WHAT YOU SHOULD DO: The reply should be one number: how many lines of the data below contain "javascripts".

────────────────

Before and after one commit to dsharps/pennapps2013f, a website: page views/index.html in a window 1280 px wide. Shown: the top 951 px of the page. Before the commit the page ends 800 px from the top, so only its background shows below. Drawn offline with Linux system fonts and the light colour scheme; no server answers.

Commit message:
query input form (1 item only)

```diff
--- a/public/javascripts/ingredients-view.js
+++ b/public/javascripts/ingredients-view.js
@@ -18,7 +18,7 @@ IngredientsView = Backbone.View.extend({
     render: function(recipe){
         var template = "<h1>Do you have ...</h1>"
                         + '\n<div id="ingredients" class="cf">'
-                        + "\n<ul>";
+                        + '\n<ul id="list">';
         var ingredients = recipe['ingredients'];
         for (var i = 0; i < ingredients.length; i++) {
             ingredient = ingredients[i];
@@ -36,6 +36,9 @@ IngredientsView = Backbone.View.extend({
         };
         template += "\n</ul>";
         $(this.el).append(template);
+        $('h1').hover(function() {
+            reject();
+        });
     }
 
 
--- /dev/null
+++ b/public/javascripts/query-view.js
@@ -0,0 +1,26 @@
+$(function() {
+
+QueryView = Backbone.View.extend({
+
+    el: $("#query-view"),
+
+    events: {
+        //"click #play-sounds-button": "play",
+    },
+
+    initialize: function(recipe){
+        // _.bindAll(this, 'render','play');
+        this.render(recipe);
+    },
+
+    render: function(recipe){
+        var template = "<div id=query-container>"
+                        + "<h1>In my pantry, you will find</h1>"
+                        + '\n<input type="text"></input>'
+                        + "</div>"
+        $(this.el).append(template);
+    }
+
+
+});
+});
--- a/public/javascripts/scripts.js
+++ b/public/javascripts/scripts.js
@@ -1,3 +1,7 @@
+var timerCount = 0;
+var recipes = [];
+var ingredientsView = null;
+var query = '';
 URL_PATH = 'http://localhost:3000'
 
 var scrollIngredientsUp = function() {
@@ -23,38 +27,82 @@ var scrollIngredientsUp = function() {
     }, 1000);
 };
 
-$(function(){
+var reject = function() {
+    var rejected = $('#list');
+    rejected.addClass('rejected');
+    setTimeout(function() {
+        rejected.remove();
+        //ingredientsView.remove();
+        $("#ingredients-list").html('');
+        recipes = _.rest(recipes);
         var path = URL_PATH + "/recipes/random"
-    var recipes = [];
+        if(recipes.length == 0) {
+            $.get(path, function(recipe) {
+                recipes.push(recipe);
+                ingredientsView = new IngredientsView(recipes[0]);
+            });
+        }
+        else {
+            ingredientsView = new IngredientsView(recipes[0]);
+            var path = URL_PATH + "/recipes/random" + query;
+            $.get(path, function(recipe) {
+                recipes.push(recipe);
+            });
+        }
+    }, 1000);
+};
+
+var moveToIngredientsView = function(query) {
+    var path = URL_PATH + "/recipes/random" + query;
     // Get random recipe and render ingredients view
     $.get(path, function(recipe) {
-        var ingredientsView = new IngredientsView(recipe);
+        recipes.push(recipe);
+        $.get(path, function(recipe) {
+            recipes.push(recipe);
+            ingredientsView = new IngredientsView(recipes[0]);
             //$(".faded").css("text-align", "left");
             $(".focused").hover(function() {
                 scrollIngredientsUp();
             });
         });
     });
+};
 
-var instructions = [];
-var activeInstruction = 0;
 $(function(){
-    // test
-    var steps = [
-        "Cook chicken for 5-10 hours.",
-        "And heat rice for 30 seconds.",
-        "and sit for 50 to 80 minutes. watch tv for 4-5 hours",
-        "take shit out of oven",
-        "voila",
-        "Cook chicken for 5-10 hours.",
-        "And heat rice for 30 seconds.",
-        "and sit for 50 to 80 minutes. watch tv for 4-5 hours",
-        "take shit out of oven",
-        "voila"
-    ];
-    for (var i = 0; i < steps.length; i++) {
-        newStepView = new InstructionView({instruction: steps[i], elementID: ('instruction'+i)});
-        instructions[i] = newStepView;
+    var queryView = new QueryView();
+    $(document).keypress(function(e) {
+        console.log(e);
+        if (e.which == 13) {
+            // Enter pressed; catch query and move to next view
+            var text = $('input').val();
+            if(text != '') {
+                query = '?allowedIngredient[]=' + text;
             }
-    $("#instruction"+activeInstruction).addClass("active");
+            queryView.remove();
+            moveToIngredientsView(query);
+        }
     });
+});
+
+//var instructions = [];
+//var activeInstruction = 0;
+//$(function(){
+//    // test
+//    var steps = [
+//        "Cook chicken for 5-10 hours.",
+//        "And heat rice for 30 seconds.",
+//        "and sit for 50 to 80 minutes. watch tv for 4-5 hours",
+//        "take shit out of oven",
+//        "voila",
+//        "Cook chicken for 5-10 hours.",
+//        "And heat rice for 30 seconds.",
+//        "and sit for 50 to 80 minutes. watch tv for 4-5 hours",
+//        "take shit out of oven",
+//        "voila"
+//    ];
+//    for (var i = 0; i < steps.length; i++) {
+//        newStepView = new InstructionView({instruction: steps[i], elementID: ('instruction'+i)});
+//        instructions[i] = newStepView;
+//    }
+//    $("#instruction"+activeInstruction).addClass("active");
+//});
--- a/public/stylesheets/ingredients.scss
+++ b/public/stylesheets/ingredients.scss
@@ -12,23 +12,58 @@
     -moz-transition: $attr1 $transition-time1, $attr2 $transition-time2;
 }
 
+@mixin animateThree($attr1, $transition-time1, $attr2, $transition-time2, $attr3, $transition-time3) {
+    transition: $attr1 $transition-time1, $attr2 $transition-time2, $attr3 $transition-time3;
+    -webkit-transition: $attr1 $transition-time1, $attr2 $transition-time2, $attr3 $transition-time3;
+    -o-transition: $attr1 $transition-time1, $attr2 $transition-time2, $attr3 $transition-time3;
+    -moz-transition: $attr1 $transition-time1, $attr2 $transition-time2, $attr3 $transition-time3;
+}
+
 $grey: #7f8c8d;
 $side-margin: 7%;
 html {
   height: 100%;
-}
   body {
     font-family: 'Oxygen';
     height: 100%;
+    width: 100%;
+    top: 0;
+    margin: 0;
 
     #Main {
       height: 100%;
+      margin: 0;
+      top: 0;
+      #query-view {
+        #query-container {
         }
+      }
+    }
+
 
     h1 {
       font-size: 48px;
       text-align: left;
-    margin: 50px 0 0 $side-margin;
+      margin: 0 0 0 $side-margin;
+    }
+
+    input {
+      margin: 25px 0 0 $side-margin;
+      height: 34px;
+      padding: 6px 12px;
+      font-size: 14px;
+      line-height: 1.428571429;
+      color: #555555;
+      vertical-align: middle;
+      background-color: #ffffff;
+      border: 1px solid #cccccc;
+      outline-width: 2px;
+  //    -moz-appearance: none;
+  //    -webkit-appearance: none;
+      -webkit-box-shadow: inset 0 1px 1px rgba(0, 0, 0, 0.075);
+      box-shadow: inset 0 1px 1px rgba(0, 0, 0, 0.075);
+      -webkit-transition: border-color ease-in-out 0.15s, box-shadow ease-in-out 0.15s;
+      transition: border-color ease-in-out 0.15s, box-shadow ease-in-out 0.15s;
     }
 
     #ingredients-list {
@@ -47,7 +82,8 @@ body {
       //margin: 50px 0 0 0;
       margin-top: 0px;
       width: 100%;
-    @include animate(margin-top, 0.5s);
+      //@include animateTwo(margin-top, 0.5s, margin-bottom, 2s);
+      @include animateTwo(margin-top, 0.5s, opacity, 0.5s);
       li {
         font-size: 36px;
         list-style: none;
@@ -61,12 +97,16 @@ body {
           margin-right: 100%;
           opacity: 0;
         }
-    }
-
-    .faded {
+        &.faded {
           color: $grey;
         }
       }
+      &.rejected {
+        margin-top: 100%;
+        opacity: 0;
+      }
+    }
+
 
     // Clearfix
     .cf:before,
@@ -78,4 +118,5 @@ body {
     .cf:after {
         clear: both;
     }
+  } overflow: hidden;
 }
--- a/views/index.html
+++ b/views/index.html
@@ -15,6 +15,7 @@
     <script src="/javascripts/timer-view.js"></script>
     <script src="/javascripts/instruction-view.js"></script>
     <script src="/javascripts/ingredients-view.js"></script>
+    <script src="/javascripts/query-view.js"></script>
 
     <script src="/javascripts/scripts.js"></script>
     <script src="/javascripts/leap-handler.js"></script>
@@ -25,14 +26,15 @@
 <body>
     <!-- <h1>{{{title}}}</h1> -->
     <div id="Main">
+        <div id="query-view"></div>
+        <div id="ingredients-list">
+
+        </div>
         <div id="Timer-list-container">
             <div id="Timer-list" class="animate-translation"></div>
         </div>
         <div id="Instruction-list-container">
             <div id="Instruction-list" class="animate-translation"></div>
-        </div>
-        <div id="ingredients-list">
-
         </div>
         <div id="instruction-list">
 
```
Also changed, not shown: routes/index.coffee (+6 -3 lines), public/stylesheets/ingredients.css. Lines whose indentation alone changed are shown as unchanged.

────────────────

FINISHED EXERCISE: 11